Election of Representatives. — The time, place, and manner of electing representatives are determined by Congress, but the Constitution provides for two-year terms of office and that any person may vote for them whom the State permits to vote for members of the most numerous branch of the State legislature. Since 1871 Congress has required the States to use ballots and since 1872 to hold congressional elections uniformly on the Tuesday following the first Monday of November every even
numbered year.? But in case of a vacancy in any State the Governor thereof
may call a special election. During the first fifty years of our Union the States were permitted to elect their representatives as they chose. The method of electing them by districts early became popular, but
1 A territory is represented in Congress by one delegate, the Philippine Islands by two Resident Commissioners, and Porto Rico by one. Any one of these may take part in debate, but none of them can vote.
2 By a special provision of Congress. Maine is permitted to hold her congressional election in September.
some States elected all members at large, which made it possible for a State with a small Democratic majority to elect
all Democratic members.
This was clearly unrepre9,000 Dem.
8,000 Dem. 13,000 Rep.
10,000 Rep. '
sentative, and in 1842
Congress prescribed that 1
thenceforth all members 12,000 Dem.
6,000 Dem. / 5,000 Dem. 6,000 Rep. 6,000 Rep. 5,000 Rep.
should be chosen by dis
The district sys
tem tends to give repre8,000 Dem. 2,200 Rep.
sentation to the minority
party, but, as the States 3
were laid out into districts 16,000 Dem.
13,000 Dem. by the State legislatures, 24,000 Rep.
the districts were so arA
ranged that the majority party continued to have
a great advantage. 17,000 Dem.
By an act passed in 1 23,000 Rep.
1872, Congress required
that the congressional dis26,000 Dem.
tricts be of contiguous 2 14,000 Rep.
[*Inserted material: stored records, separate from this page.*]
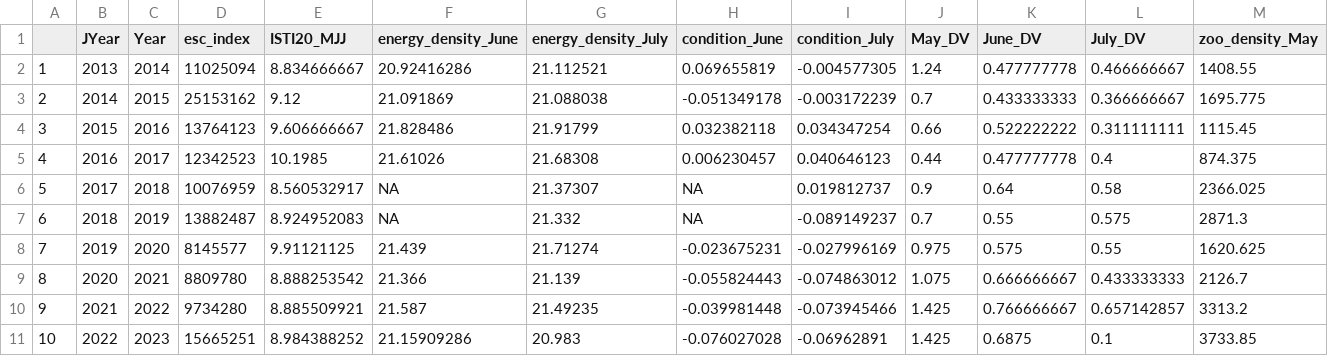
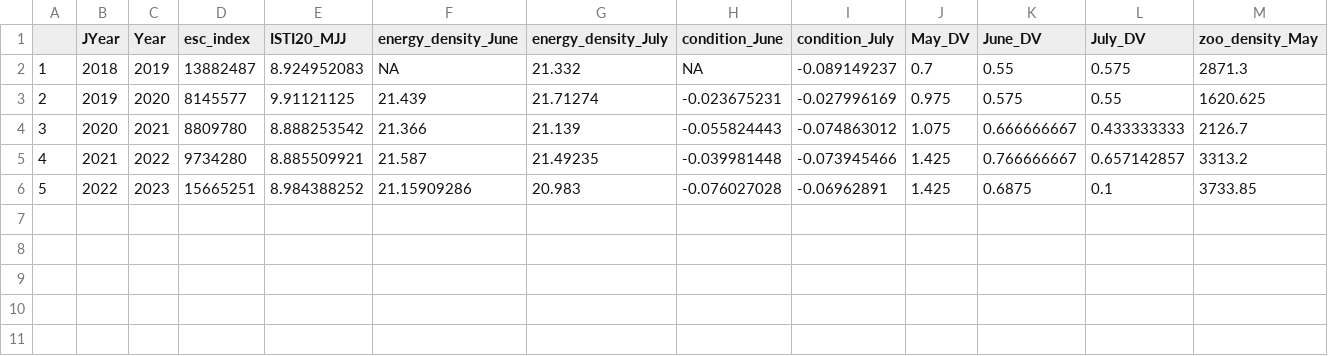
Before and after one commit to commfish/southeast_pink_salmon_preseason, a CSV file: 2024_forecast/results/MAPE/results_m1.csv, drawn as a sheet; only a part is shown; removed rows and columns are numbered as before the commit, all else as after; rows hold the shown columns only; the diff names each change by its address in the sheet, - before the commit and + after, or states it on an @@ line.

Commit message:
Changes Committed--final 2024 forecast report and figures

```diff
--- a/2024_forecast/results/MAPE/results_m1.csv
+++ b/2024_forecast/results/MAPE/results_m1.csv
-row 2: 1 | 2013 | 2014 | 11025094 | 8.834666667 | 20.92416286 | 21.112521 | 0.069655819 | -0.004577305 | 1.24 | 0.477777778 | 0.466666667 | 1408.55
-row 3: 2 | 2014 | 2015 | 25153162 | 9.12 | 21.091869 | 21.088038 | -0.051349178 | -0.003172239 | 0.7 | 0.433333333 | 0.366666667 | 1695.775
-row 4: 3 | 2015 | 2016 | 13764123 | 9.606666667 | 21.828486 | 21.91799 | 0.032382118 | 0.034347254 | 0.66 | 0.522222222 | 0.311111111 | 1115.45
-row 5: 4 | 2016 | 2017 | 12342523 | 10.1985 | 21.61026 | 21.68308 | 0.006230457 | 0.040646123 | 0.44 | 0.477777778 | 0.4 | 874.375
-row 6: 5 | 2017 | 2018 | 10076959 | 8.560532917 | NA | 21.37307 | NA | 0.019812737 | 0.9 | 0.64 | 0.58 | 2366.025
@@ column A renumbered from row 2 down @@
```
Also changed, not shown: 2024_forecast/results/model_summary_table2.csv, 18 other files.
territory and contain as nearly equal populations as practicable. The re
quirement that all terri3
district be 4 16,000 Dem.
contiguous has been ob
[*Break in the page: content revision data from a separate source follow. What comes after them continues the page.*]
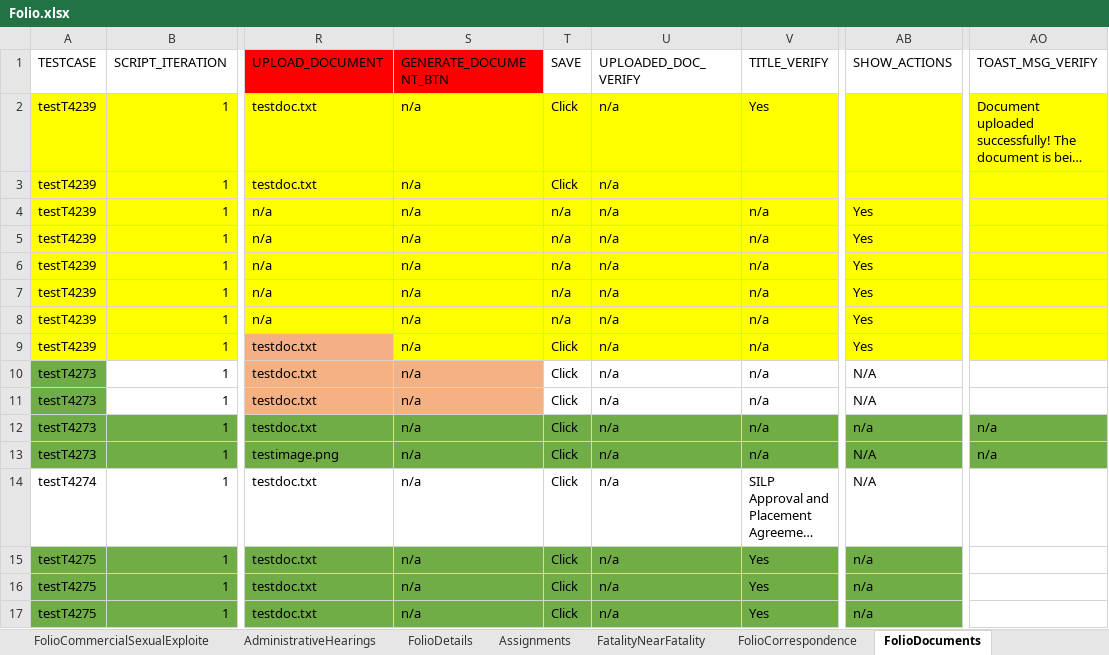
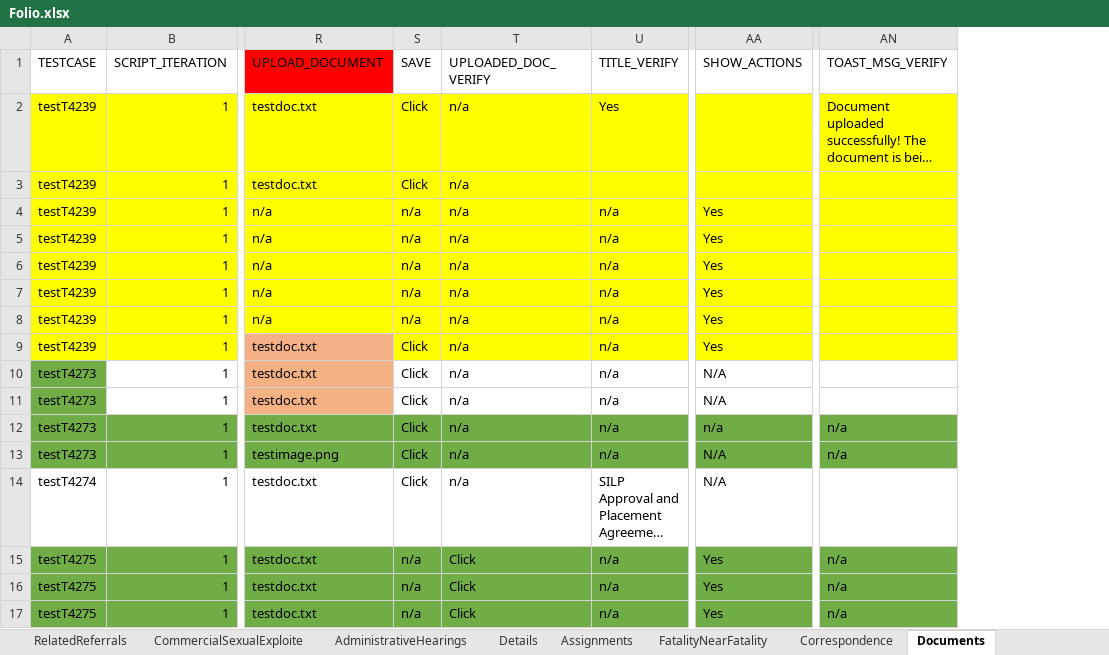
Before and after one commit to Devendra007-star/TestData, an Excel workbook: Folio.xlsx, sheet Documents, drawn as a sheet; only a part is shown, gaps mark what is left out; long unchanged cells end in …; values as stored, in another font and other column widths than the file's, no borders; removed rows and columns are numbered as before the commit, all else as after; the diff names each change by its address in the sheet, - before the commit and + after, or states it on an @@ line.

Commit message:
Add files via upload

```diff
--- a/Folio.xlsx (sheet Documents)
+++ b/Folio.xlsx (sheet Documents)
-sheet tab: FolioCommercialSexualExploite
+sheet tab: CommercialSexualExploite
-sheet tab: FolioDetails
+sheet tab: Details
-sheet tab: FolioCorrespondence
+sheet tab: Correspondence
-sheet tab: FolioDocuments
+sheet tab: Documents
+sheet tab: RelatedReferrals
-column S (GENERATE_DOCUMENT_BTN), rows 2-17: all n/a
-S15:S17 (SAVE): Click
+S15:S17 (SAVE): n/a
-T15:T17 (UPLOADED_DOC_VERIFY): n/a
+T15:T17 (UPLOADED_DOC_VERIFY): Click
-U15:U17 (TITLE_VERIFY): Yes
+U15:U17 (TITLE_VERIFY): n/a
-AA15:AA17 (SHOW_ACTIONS): n/a
+AA15:AA17 (SHOW_ACTIONS): Yes
-AN15:AN17 (TOAST_MSG_VERIFY): (empty)
+AN15:AN17 (TOAST_MSG_VERIFY): n/a
-AN15:AN17 fill: none
+AN15:AN17 fill: #70AD47
```
Also changed, not shown: sheet Person, sheet PromoteToCase, sheet Disposition, sheet Allegations, sheet GenerateDocument, sheet SubmitForApproval, 3 more sheets, other sheet tabs, 1 other file.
18,000 Dem. 24,000 Rep.
22,000 Rep. served to the letter but
not always in spirit. For B
instance, in South Carolina the first district of the 1890 apportionment was shaped like two arrow heads which merely touched at the points.
1 At large means from the entire State. Each voter expresses as many preferences as there are congressmen to elect from the State.
The requirement that population be as nearly equal as practicable has been frequently violated. Recently one of the Republican districts in New York State contained 165,701 inhabitants while one of the Democratic districts had a population of 450,000 inhabitants.
Gerrymandering. - The scheme resorted to by an unfair legislative body to lay out congressional or other districts so
as to secure a majority of voters for the party in power in the greatest possible number of them is known as gerrymandering. This can sometimes be done by collecting as many voters of the minority party as possible into one district so as to make other bordering districts safe for the majority party.
For instance, the accompanying figure A represents a State with four congressional districts, each consisting of 40,000